### Exercise prompt:
Return only the final portion of the entries: the line with "Before and after one commit to KingAB2004/Lab15, a" and every line after it, each one exact.

### Available data:
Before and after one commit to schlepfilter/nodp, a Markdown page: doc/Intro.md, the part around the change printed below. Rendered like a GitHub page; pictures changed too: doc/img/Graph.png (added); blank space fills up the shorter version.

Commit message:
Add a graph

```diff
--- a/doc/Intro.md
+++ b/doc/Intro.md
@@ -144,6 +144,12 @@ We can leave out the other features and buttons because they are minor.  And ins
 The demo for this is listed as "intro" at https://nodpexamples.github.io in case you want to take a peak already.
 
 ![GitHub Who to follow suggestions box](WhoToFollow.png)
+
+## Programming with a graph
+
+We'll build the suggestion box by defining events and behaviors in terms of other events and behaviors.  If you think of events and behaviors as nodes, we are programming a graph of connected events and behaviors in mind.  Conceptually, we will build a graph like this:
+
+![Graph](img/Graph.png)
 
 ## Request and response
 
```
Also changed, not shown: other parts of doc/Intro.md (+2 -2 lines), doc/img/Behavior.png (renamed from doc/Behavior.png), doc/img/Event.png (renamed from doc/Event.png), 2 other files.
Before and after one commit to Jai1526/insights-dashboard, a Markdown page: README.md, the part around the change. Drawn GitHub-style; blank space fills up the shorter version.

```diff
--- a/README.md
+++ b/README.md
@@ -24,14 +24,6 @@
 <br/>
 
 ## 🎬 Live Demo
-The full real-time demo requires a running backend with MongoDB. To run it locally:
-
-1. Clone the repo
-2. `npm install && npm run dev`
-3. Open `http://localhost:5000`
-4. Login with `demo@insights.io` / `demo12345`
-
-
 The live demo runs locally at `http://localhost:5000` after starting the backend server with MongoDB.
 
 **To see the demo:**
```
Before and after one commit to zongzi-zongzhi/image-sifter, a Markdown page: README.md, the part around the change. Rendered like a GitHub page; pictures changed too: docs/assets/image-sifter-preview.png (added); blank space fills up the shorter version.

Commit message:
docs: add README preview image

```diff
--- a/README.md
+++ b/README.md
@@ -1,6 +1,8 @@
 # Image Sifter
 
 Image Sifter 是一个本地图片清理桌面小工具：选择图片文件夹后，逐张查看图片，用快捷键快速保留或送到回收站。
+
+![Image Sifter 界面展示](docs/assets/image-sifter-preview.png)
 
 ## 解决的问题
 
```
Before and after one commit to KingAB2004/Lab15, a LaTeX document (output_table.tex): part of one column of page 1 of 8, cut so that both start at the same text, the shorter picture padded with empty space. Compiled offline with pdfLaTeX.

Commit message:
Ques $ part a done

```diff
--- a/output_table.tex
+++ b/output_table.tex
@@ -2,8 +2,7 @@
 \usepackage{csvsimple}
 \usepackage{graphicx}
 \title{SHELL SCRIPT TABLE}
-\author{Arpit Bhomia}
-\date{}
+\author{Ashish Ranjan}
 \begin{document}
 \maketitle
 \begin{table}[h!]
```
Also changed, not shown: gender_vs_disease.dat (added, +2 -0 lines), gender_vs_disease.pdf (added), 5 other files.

### Answer to this task:
Before and after one commit to KingAB2004/Lab15, a LaTeX document (output_table.tex): part of one column of page 1 of 8, cut so that both start at the same text, the shorter picture padded with empty space. Compiled offline with pdfLaTeX.

Commit message:
Ques $ part a done

```diff
--- a/output_table.tex
+++ b/output_table.tex
@@ -2,8 +2,7 @@
 \usepackage{csvsimple}
 \usepackage{graphicx}
 \title{SHELL SCRIPT TABLE}
-\author{Arpit Bhomia}
-\date{}
+\author{Ashish Ranjan}
 \begin{document}
 \maketitle
 \begin{table}[h!]
```
Also changed, not shown: gender_vs_disease.dat (added, +2 -0 lines), gender_vs_disease.pdf (added), 5 other files.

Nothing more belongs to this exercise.